Collect all lines below with the string "Number".

== EXCERPTED RECORDS

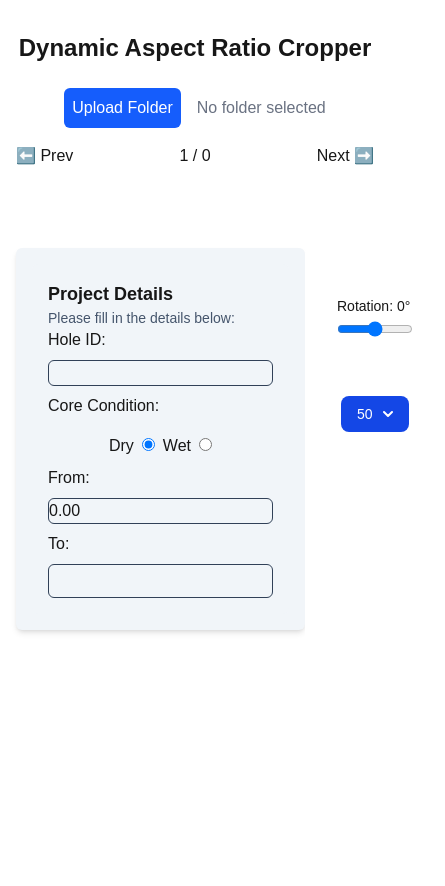
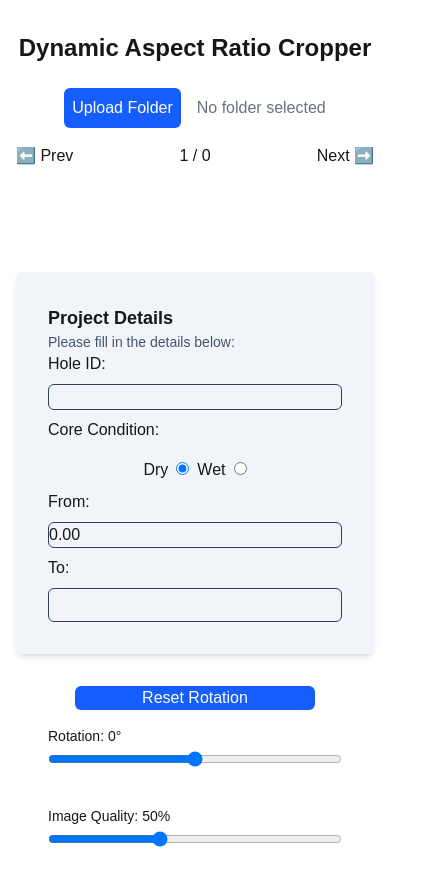
Before and after one commit to Calles98/Image-Cropping, a Next.js app in the folder frontend/: page / in a window 390 px wide. Shown: the top 886 px of the page, 445 px wide, since content can reach past the window. Before the commit the page ends 844 px from the top, so only its background shows below. Built offline with nearby package versions, Linux system fonts and the light colour scheme.

Commit message:
Fixed minor issues and added a rotation reset button

```diff
--- a/frontend/src/app/page.js
+++ b/frontend/src/app/page.js
@@ -7,24 +7,21 @@ import Dropdown from "@/components/Dropdown";
 import Form from "@/components/Form";
 import RectCropper from "@/components/RectCropper";
 import Button from "@/components/Button";
+import RangePicker from "@/components/RangePicker";
 
 export default function Home() {
   const [images, setImages] = useState([]);
   const [image, setImage] = useState(null);
+  const [imageFiles, setImageFiles] = useState([]);
   const [currentIndex, setCurrentIndex] = useState(0);
-  const [imageFiles, setImagedFiles] = useState([]);
-  const [imageCount, setImageCount] = useState(0);
   const [croppedItems, setCroppedItems] = useState([]);
   const [folderName, setFolderName] = useState("");
-  const [crop, setCrop] = useState({ x: 0, y: 0 });
-  const [zoom, setZoom] = useState(1);
   const [cropRect, setCropRect] = useState(null);
-  const [croppedImageUrl, setCroppedImageUrl] = useState(null);
   const [aspectWidth, setAspectWidth] = useState(4);
   const [aspectHeight, setAspectHeight] = useState(3);
   const [rotation, setRotation] = useState(0);
   const [cornerPoints, setCornerPoints] = useState([]);
-  const [currentValue, setCurrentValue] = useState(50); // Default quality value
+  const [qualityValue, setQualityValue] = useState(50); // Default quality value
   // Additional form fields
   const [condition, setCondition] = useState("D");
   const [holeId, setHoleId] = useState("");
@@ -46,7 +43,7 @@ export default function Home() {
       );
     if (files.length === 0) return;
     setImages(files);
-    setImagedFiles(files);
+    setImageFiles(files);
     setFolderName(files[0].webkitRelativePath.split("/")[0]);
     setCurrentIndex(0);
     loadImage(files[0]);
@@ -67,7 +64,7 @@ export default function Home() {
     const formData = new FormData();
     for (let i = 0; i < images.length; i++) {
       formData.append("images", images[i]);
-      formData.append("quality", currentValue);
+      formData.append("quality", qualityValue);
     }
 
     console.log([...formData]);
@@ -125,7 +122,7 @@ export default function Home() {
       holeId,
       from,
       to,
-      currentValue,
+      qualityValue,
       condition,
       rotation,
       x: cropRect.x,
@@ -156,7 +153,7 @@ export default function Home() {
       formData.append(prefix + "hole-id", item.holeId.toUpperCase());
       formData.append(prefix + "from", item.from);
       formData.append(prefix + "to", item.to);
-      formData.append(prefix + "quality", item.currentValue);
+      formData.append(prefix + "quality", item.qualityValue);
       formData.append(prefix + "condition", item.condition);
       formData.append(prefix + "rotation", item.rotation);
       formData.append(prefix + "x", item.x);
@@ -195,7 +192,7 @@ export default function Home() {
   //console.log(cornerPoints);
 
   const handleValueChange = (value) => {
-    setCurrentValue(value);
+    setQualityValue(value);
   };
 
   const handleCropComplete = useCallback(
@@ -213,7 +210,8 @@ export default function Home() {
     [setCornerPoints]
   ); // Include any dependency actually used inside
   return (
-    <div className="max-w-3xl mx-auto px-4 py-8 space-y-6">
+    <div className="max-w-5xl mx-auto px-4 py-8 space-y-6">
+      {/* Title */}
       <h1 className="text-2xl font-bold text-center">
         Dynamic Aspect Ratio Cropper
       </h1>
@@ -222,7 +220,6 @@ export default function Home() {
       <div className="mb-4 flex items-center justify-center">
         <input
           type="file"
-          // accept="image/*"
           webkitdirectory="true"
           directory="true"
           multiple
@@ -262,23 +259,11 @@ export default function Home() {
         </button>
       </div>
 
-      <div className="flex flex-col">
-        <div className="flex overflow-hidden justify-center items-center">
+      {/* Image + Controls */}
+      <div className="flex flex-col md:flex-row md:space-x-4 space-y-4 md:space-y-0 justify-center items-start">
+        {/* Preview */}
         {image && (
-            // <div className="relative w-full aspect-[9/10] bg-black border rounded-md">
-            <div className="w-full max-w-[450px] md:max-w-[1450px] h-full rounded-md overflow-hidden bg-black shadow">
-              {" "}
-              {/* <Cropper
-                image={image}
-                crop={crop}
-                zoom={zoom}
-                aspect={aspect}
-                onCropChange={setCrop}
-                onZoomChange={setZoom}
-                rotation={rotation}
-                onRotationChange={setRotation}
-                onCropComplete={onCropComplete}
-              />  */}
+          <div className="w-full max-w-[450px] md:max-w-[1450px] aspect-[9/10] rounded-md overflow-hidden bg-black shadow mx-auto">
             <RectCropper
               imageUrl={image}
               onCropComplete={(crop) => {
@@ -293,22 +278,53 @@ export default function Home() {
             />
           </div>
         )}
+
+        {/* Form and Controls (Desktop) */}
+        <div className="hidden md:flex flex-col space-y-4 ml-4">
+          <div className="hidden md:flex">
+            <div className="flex flex-col justify-center items-stretch w-full m-4">
+              {image && (
+                <Button
+                  handler={handleAutomaticCrop}
+                  color="green"
+                  text="Automatic Crop"
+                />
+              )}
+            </div>
           </div>
 
-        <div className="flex">
-          <div className="flex flex-col md:flex-row justify-center items-center space-y-3 md:space-y-0 md:space-x-5 w-full m-4">
+          <div className="bg-slate-100 p-4 rounded-md shadow-md">
+            <Form
+              condition={condition}
+              setCondition={setCondition}
+              holeId={holeId}
+              setHoleId={setHoleId}
+              from={from}
+              setFrom={setFrom}
+              to={to}
+              setTo={setTo}
+            />
+          </div>
+          <div className="flex flex-col">
+            {/* Buttons */}
+            <div className="hidden md:flex">
+              <div className="flex flex-col justify-center items-stretch gap-3 md:gap-5 w-full m-4">
                 {[
+                  {
+                    text: "Add image",
+                    handler: handleSingleCrop,
+                    color: "blue",
+                  },
                   {
                     text: "Crop & Download",
                     handler: handleFinalDownload,
                     color: "blue",
                   },
                   {
-                text: "Automatic Crop",
-                handler: handleAutomaticCrop,
-                color: "green",
+                    text: "Reset Rotation",
+                    handler: () => setRotation(0),
+                    color: "blue",
                   },
-              { text: "Add image", handler: handleSingleCrop, color: "blue" },
                 ].map(
                   (btn, idx) =>
                     image && (
@@ -322,44 +338,70 @@ export default function Home() {
                 )}
               </div>
             </div>
+
+            <div className="flex flex-row space-x-3 items-start">
+              <div className="w-full md:w-1/2 p-4 space-y-4">
+                <label className="block mb-1 text-sm font-medium">
+                  Rotation: {rotation}°
+                </label>
+                <input
+                  type="range"
+                  min="-180"
+                  max="180"
+                  value={rotation}
+                  onChange={(e) => setRotation(Number(e.target.value))}
+                  className="w-full hover:cursor-ew-resize"
+                />
+              </div>
+              <div className="pt-[26px]">
+                <Dropdown
+                  currentValue={qualityValue}
+                  handleValueChange={handleValueChange}
+                />
+              </div>
+            </div>
+          </div>
+        </div>
       </div>
 
-      <div className="flex flex-col md:flex-row justify-center gap-6 h-auto">
-        {/* Left: Cropper */}
-        {/*  <div className="flex-[2] overflow-hidden max-h-[90vh]">
-          {image && (
-            // <div className="relative w-full aspect-[9/10] bg-black border rounded-md">
-            <div className="rounded-md overflow-hidden"> */}
-        {/* <Cropper
-                image={image}
-                crop={crop}
-                zoom={zoom}
-                aspect={aspect}
-                onCropChange={setCrop}
-                onZoomChange={setZoom}
-                rotation={rotation}
-                onRotationChange={setRotation}
-                onCropComplete={onCropComplete}
-              />  */}
-        {/* <RectCropper
-                imageUrl={image}
-                onCropComplete={(crop) => {
-                  setCropRect({
-                    x: crop.x,
-                    y: crop.y,
-                    w: crop.width,
-                    h: crop.height,
-                  });
-                }}
-                rotation={rotation}
+      {/* Buttons */}
+      <div className="flex md:hidden">
+        <div className="flex flex-col md:flex-row justify-center items-stretch gap-3 md:gap-5 w-full m-4">
+          {[
+            {
+              text: "Automatic Crop",
+              handler: handleAutomaticCrop,
+              color: "green",
+            },
+            {
+              text: "Add image",
+              handler: handleSingleCrop,
+              color: "blue",
+            },
+            {
+              text: "Crop & Download",
+              handler: handleFinalDownload,
+              color: "blue",
+            },
+          ].map(
+            (btn, idx) =>
+              image && (
+                <Button
+                  handler={btn.handler}
+                  color={btn.color}
+                  text={btn.text}
+                  key={idx}
                 />
+              )
+          )}
         </div>
-          )}
-        </div> */}
-        {/* Right: Controls */}
-        <div className="flex w-full lg:w-[400px] space-y-4">
-          {/* Form, aspect, controls, dropdowns */}
-          <div className="bg-slate-100 p-4 rounded-md shadow-md">
+      </div>
+
+      {/* Controls for Mobile */}
+      <div className="flex flex-col md:hidden justify-center gap-6 h-auto">
+        <div className="flex flex-col w-full gap-4">
+          {/* Mobile Form */}
+          <div className="flex-[2] bg-slate-100 p-4 rounded-md shadow-md">
             <Form
               condition={condition}
               setCondition={setCondition}
@@ -372,78 +414,48 @@ export default function Home() {
             />
           </div>
 
+          {/* Mobile Controls */}
           <div className="flex-1 bg-white p-4 rounded-md space-y-4">
-            {/* Left Panel – Aspect & Quality */}
-            <div className="w-full md:w-1/2 p-4 space-y-4">
-              <div className="flex flex-col sm:flex-row gap-4">
-                <div className="my-4">
-                  <label className="block mb-1 text-sm font-medium">
-                    Rotation: {rotation}°
-                  </label>
-                  <input
-                    type="range"
-                    min="-180"
-                    max="180"
-                    value={rotation}
-                    onChange={(e) => setRotation(Number(e.target.value))}
-                    className="w-full hover:cursor-ew-resize"
+            <div className="flex flex-col md:flex-row">
+              <Button
+                handler={() => setRotation(0)}
+                color="blue"
+                text="Reset Rotation"
               />
-                </div>
-              </div>
-            </div>
-            <div className="flex flex-1 m-5 justify-center items-center">
-              <Dropdown
-                currentValue={currentValue}
-                handleValueChange={handleValueChange}
+              {[
+                {
+                  label: "Rotation: {rotation}°",
+                  value: rotation,
+                  min: -180,
+                  max: 180,
+                  step: 1,
+                  onChange: (e) => setRotation(Number(e.target.value)),
+                },
+                {
+                  label: "Image Quality: {qualityValue}%",
+                  value: qualityValue,
+                  min: 20,
+                  max: 100,
+                  step: 10,
+                  onChange: (e) => setQualityValue(Number(e.target.value)),
+                },
+              ].map((picker, idx) => (
+                <RangePicker
+                  key={idx}
+                  label={picker.label
+                    .replace("{rotation}", rotation)
+                    .replace("{qualityValue}", qualityValue)}
+                  min={picker.min}
+                  max={picker.max}
+                  step={picker.step}
+                  value={picker.value}
+                  onChange={picker.onChange}
                 />
+              ))}
             </div>
           </div>
         </div>
       </div>
-
-      {/* Crop Button */}
-      {/* {cropRect && (
-        <div className="text-center">
-          <button
-            onClick={handleFinalDownload}
-            className="bg-blue-600 hover:bg-blue-700 text-white px-6 py-2 rounded hover:cursor-pointer"
-          >
-            Crop & Download
-          </button>
-        </div>
-      )}
-
-      <div className="text-center">
-        <button
-          onClick={handleAutomaticCrop}
-          className="bg-green-600 hover:bg-green-700 text-white px-6 py-2 rounded"
-        >
-          Automatic Crop
-        </button>
-      </div>
-
-      {cropRect && (
-        <div className="text-center">
-          <button
-            onClick={handleSingleCrop}
-            className="bg-blue-600 hover:bg-blue-700 text-white px-6 py-2 rounded hover:cursor-pointer"
-          >
-            Add image
-          </button>
-        </div>
-      )} */}
-
-      {/* Preview */}
-      {/*  {croppedImageUrl && (
-        <div className="text-center">
-          <h3 className="text-lg font-semibold mt-4">Cropped Preview</h3>
-          <img
-            src={croppedImageUrl}
-            alt="Cropped"
-            className="inline-block mt-2 border rounded max-w-full"
-          />
-        </div>
-      )} */}
     </div>
   );
 }
--- a/frontend/src/components/Button.jsx
+++ b/frontend/src/components/Button.jsx
@@ -2,10 +2,10 @@ import React from 'react'
 
 function Button({ handler, color = 'blue', text = 'Click Me' }) {
   return (
-    <div className="text-center">
+    <div className="w-full text-center">
               <button
                 onClick={handler}
-                className={`bg-${color}-600 hover:bg-${color}-700 text-white px-10 rounded-md hover:cursor-pointer`}
+                className={`w-full max-w-[240px] bg-${color}-600 hover:bg-${color}-700 text-white px-10 rounded-md hover:cursor-pointer`}
               >
                 { text }
               </button>
--- /dev/null
+++ b/frontend/src/components/RangePicker.jsx
@@ -0,0 +1,20 @@
+import React from 'react'
+
+function RangePicker({label, min, max, step, value, onChange}) {
+  return (
+    <div className='w-full p-4 space-y-4'>
+        <label className="block mb-1 text-sm font-medium">{label}</label>
+        <input
+            type="range"
+            min={min}
+            max={max}
+            step={step}
+            value={value}
+            onChange={onChange}
+            className='w-full hover:cursor-ew-resize'
+        />
+    </div>
+  )
+}
+
+export default RangePicker
```
Also changed, not shown: 1 other file (tests, documents, lock files or other folders). Lines whose indentation alone changed are shown as unchanged.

====

= EXPECTED ANSWER =
+                  onChange={(e) => setRotation(Number(e.target.value))}
-                    onChange={(e) => setRotation(Number(e.target.value))}
+                  onChange: (e) => setRotation(Number(e.target.value)),
+                  onChange: (e) => setQualityValue(Number(e.target.value)),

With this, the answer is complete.